══ DATA FOR THIS EXERCISE
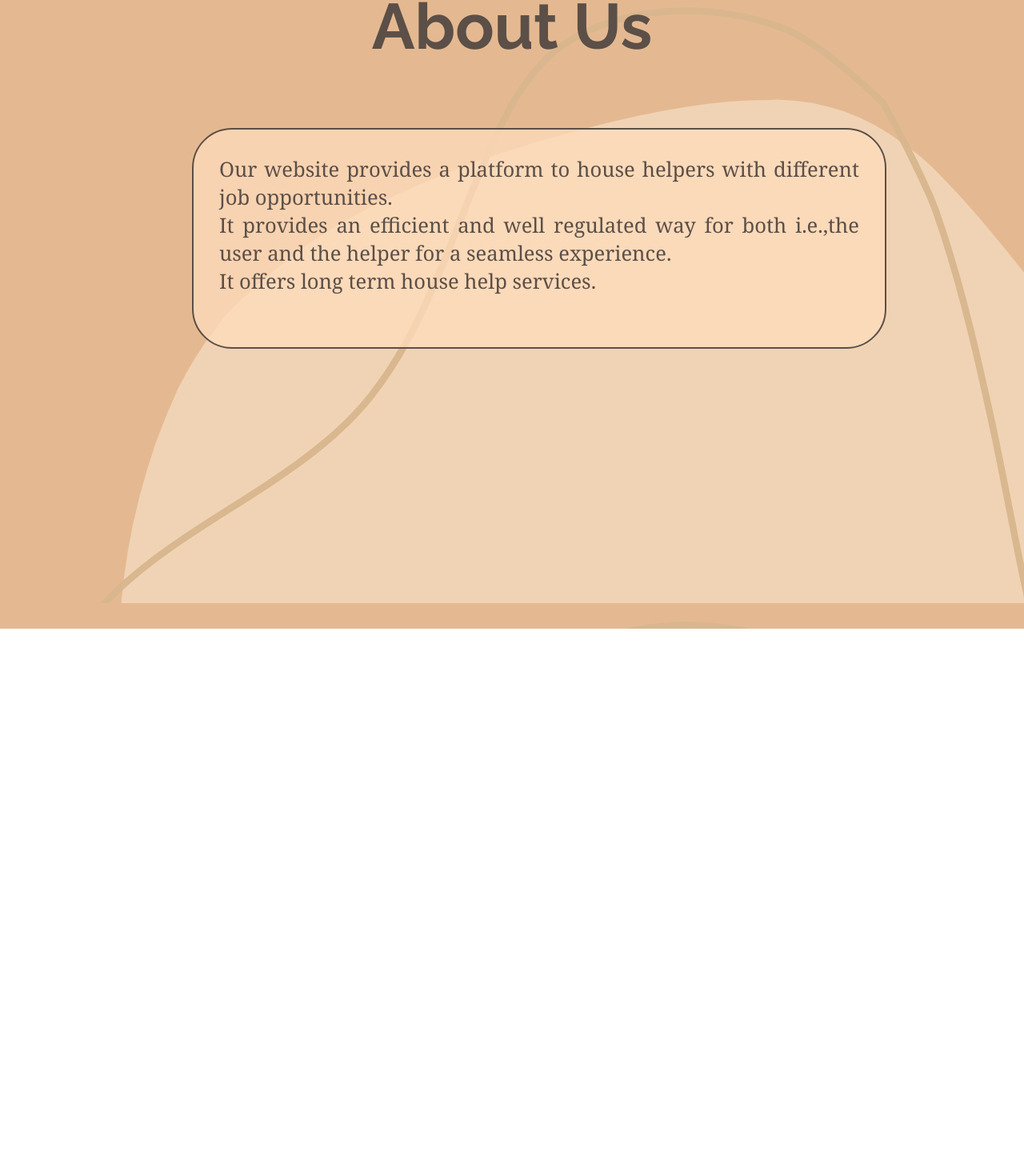
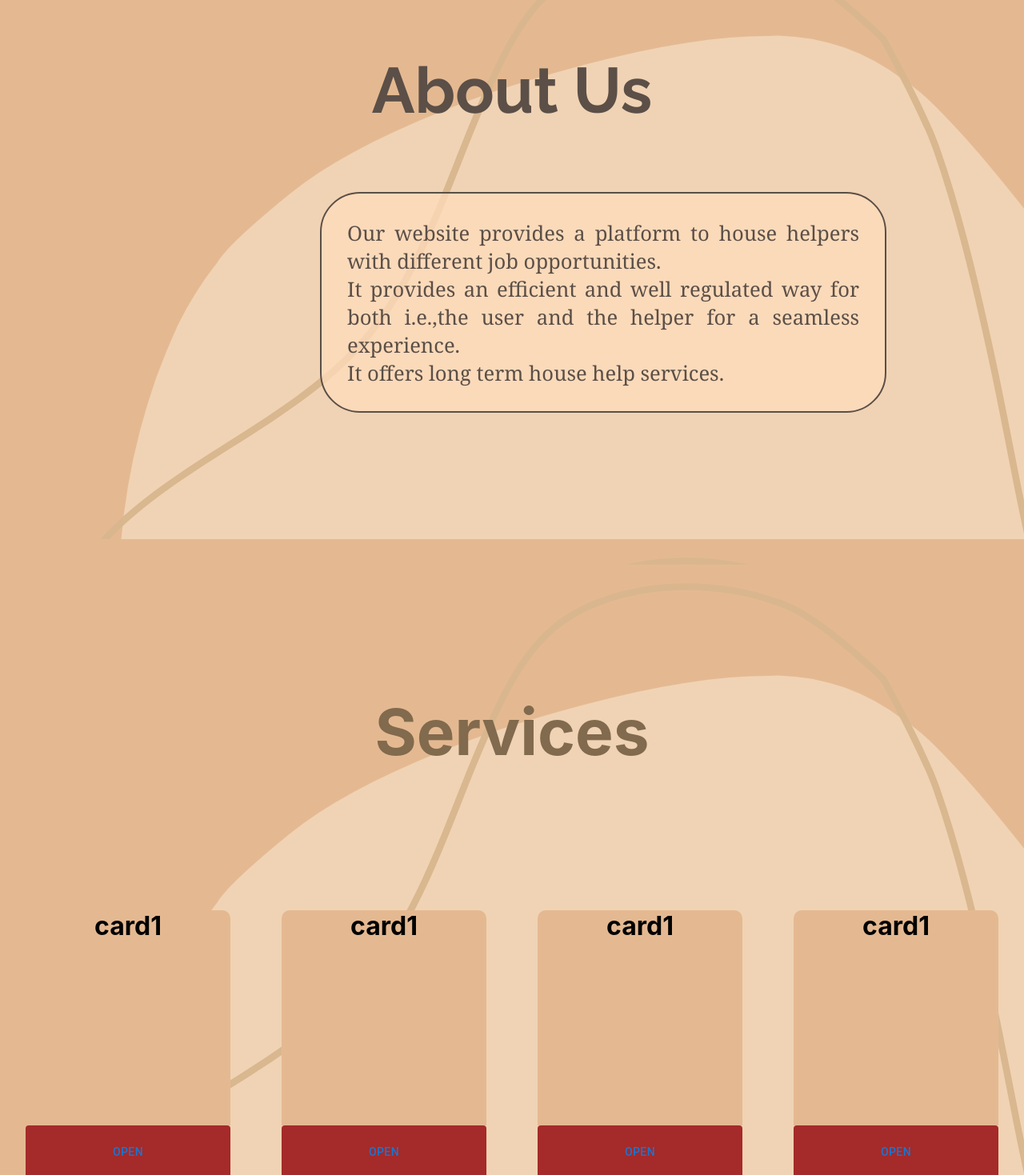
Before and after one commit to Ansh1Mondal/GrihKarya, a React (Create React App) app: page / in a window 1280 px wide. Shown: the part 894-2363 px from the top of the page at 80% size. Before the commit the page ends 1680 px from the top, so only its background shows below. Built offline with nearby package versions, Linux system fonts and the light colour scheme; a web font is replaced by a local one.

Commit message:
service page added

```diff
--- a/src/App.js
+++ b/src/App.js
@@ -1,13 +1,15 @@
 import Hero from "./jsx files/Hero";
 import Register from "./jsx files/Register";
-import  About  from "./jsx files/About";
+import About from "./jsx files/About";
+import Service from "./jsx files/Service";
 // import { BrowserRouter, Routes, Route } from "react-router-dom";
 function App() {
   return (
     <>
       <Hero />
-      <About/>
-      {/* <Register /> */}
+      <About />
+      <Service />
+      <Register />
     </>
   );
 }
--- a/src/css files/About.css
+++ b/src/css files/About.css
@@ -18,10 +18,13 @@
     height: 100%;
 } */
 .abt-container{
+    display: grid;
+    grid-template-rows: 20% 30% 50%;
     height: 100vh;
+    width: 100vw;
 }
 .Abt-content{
-    width: 50rem;
+    width: 40rem;
     height:13rem;
     font-size: 1.6rem;
     color:#5b4f47;
@@ -29,7 +32,7 @@
     text-align: justify;
     padding: 2rem;
     margin-top: 5rem;
-    margin-left: 15rem;
+    margin-left: 25rem;
     background-color: #ffdcbcbe;
     border: 2px solid #5b4f47;
     border-radius: 50px;
--- a/src/css files/Hero.css
+++ b/src/css files/Hero.css
@@ -13,7 +13,7 @@ html{
     /* background-color: burlywood; */
     height: 100vh;
     width: 100vw;
-    margin-bottom: 5rem;
+    /* margin-bottom: 5rem; */
 }
 video{
     width: 100%;
--- a/src/css files/Register.css
+++ b/src/css files/Register.css
@@ -1,8 +1,8 @@
-.BgImg {
+/* .BgImg {
   position: absolute;
   height: 100%;
   width: 100%;
-}
+} */
 
 .mainBody {
   display: flex;
--- /dev/null
+++ b/src/css files/Service.css
@@ -0,0 +1,35 @@
+.card-container{
+    display: grid;
+    grid-template-rows: 20% 30% 50%;
+    text-align: center;
+    width: 100vw;
+    height: 100vh;
+}
+.card-head{
+    font-size: 2.5rem;
+    height: 100%;
+    width: 100%;
+    color: rgb(129, 106, 77);
+    /* background-color: aqua; */
+}
+.card-cards{
+    display: grid;
+    grid-template-columns: 25% 25% 25% 25%;
+    width: 100%;
+    height: 100%;
+}
+.card1{
+    margin: 2rem;
+    /* border: 2px solid black; */
+    border-radius: 10px;
+    display: grid;
+    grid-template-rows: 80% 20%;
+
+}
+.card1 Button{
+    background-color: brown;
+}
+.cardback{
+    border-radius: 10px 10px 0px 0px;
+    background-color: salmon;
+}
--- a/src/jsx files/About.jsx
+++ b/src/jsx files/About.jsx
@@ -4,17 +4,23 @@ import registerbg from "../pics/registerImg.png";
 
 export default function About(props) {
   return (
-    <div className="abt-container" id="about" style={{ backgroundImage: `url(${registerbg})` }}>
-        {/* <div className="abt-nav"></div> */}
-      <div className="bg" >
+    <div
+      className="abt-container"
+      id="about"
+      style={{ backgroundImage: `url(${registerbg})` }}
+    >
+      <div className="abt-nav"></div>
+      <div className="bg">
         <div className="heading">
           <h1>About Us</h1>
           <div className="Abt-content">
             Our website provides a platform to house helpers with different job
             opportunities.
-            <p>It provides an efficient and well regulated way for
-            both i.e.,the user and the helper for a seamless experience.</p><p> It offers
-            long term house help services.</p>
+            <p>
+              It provides an efficient and well regulated way for both i.e.,the
+              user and the helper for a seamless experience.
+            </p>
+            <p> It offers long term house help services.</p>
           </div>
         </div>
       </div>
--- a/src/jsx files/Hero.jsx
+++ b/src/jsx files/Hero.jsx
@@ -27,12 +27,22 @@ function hero(props) {
               </Button>
             </div>
             <div className="innerNavBtns">
-              <Button onClick={() => {
+              <Button
+                onClick={() => {
                   document.getElementById("about").scrollIntoView();
-                }}>ABOUT US</Button>
+                }}
+              >
+                ABOUT US
+              </Button>
             </div>
             <div className="innerNavBtns">
-              <Button>SERVICES</Button>
+              <Button
+                onClick={() => {
+                  document.getElementById("service").scrollIntoView();
+                }}
+              >
+                SERVICES
+              </Button>
             </div>
             <div className="innerNavBtns">
               <Button
--- a/src/jsx files/Register.jsx
+++ b/src/jsx files/Register.jsx
@@ -4,18 +4,17 @@ import { Button } from "@mui/material";
 import { Box } from "@mui/system";
 import Grid from "@mui/material/Grid";
 import Form from "react-bootstrap/Form";
-
+import registerbg from "../pics/registerImg.png";
 function Register(props) {
   return (
     <>
-      <div className="Container" id="register">
+      <div
+        className="Container"
+        id="register"
+        style={{ backgroundImage: `url(${registerbg})` }}
+      >
         {/*main section starts here*/}
         <div className="section">
-          <img
-            src={require("../pics/registerImg.png")}
-            alt="BgPic"
-            className="BgImg"
-          />
           <div className="mainBody">
             <Box className="mainBox">
               <div className="boxHead">
--- /dev/null
+++ b/src/jsx files/Service.jsx
@@ -0,0 +1,59 @@
+import React from "react";
+import { Button } from "@mui/material";
+import "../css files/Service.css";
+import registerbg from "../pics/registerImg.png";
+
+const cards = () => {
+  return (
+    <div
+      className="card-container"
+      id="service"
+      style={{ backgroundImage: `url(${registerbg})` }}
+    >
+      <div className="s-nav"></div>
+      <div className="card-head">
+        <h1>Services</h1>
+      </div>
+      <div className="card-cards">
+        <div className="card1">
+          <div
+            className="cardback"
+            style={{ backgroundImage: `url(${registerbg})` }}
+          >
+            <h1>card1</h1>
+          </div>
+          <Button>Open</Button>
+        </div>
+        <div className="card1">
+          <div
+            className="cardback"
+            style={{ backgroundImage: `url(${registerbg})` }}
+          >
+            <h1>card1</h1>
+          </div>
+          <Button>Open</Button>
+        </div>
+        <div className="card1">
+          <div
+            className="cardback"
+            style={{ backgroundImage: `url(${registerbg})` }}
+          >
+            <h1>card1</h1>
+          </div>
+          <Button>Open</Button>
+        </div>
+        <div className="card1">
+          <div
+            className="cardback"
+            style={{ backgroundImage: `url(${registerbg})` }}
+          >
+            <h1>card1</h1>
+          </div>
+          <Button>Open</Button>
+        </div>
+      </div>
+    </div>
+  );
+};
+
+export default cards;
```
════
*WORK INSTRUCTION*.
The answer must be every line from the records above that contains the word "width", copied in full.

*RESPONSE TO THIS TASK*.
+    width: 100vw;
-    width: 50rem;
+    width: 40rem;
     width: 100vw;
     width: 100%;
   width: 100%;
+    width: 100vw;
+    width: 100%;
+    width: 100%;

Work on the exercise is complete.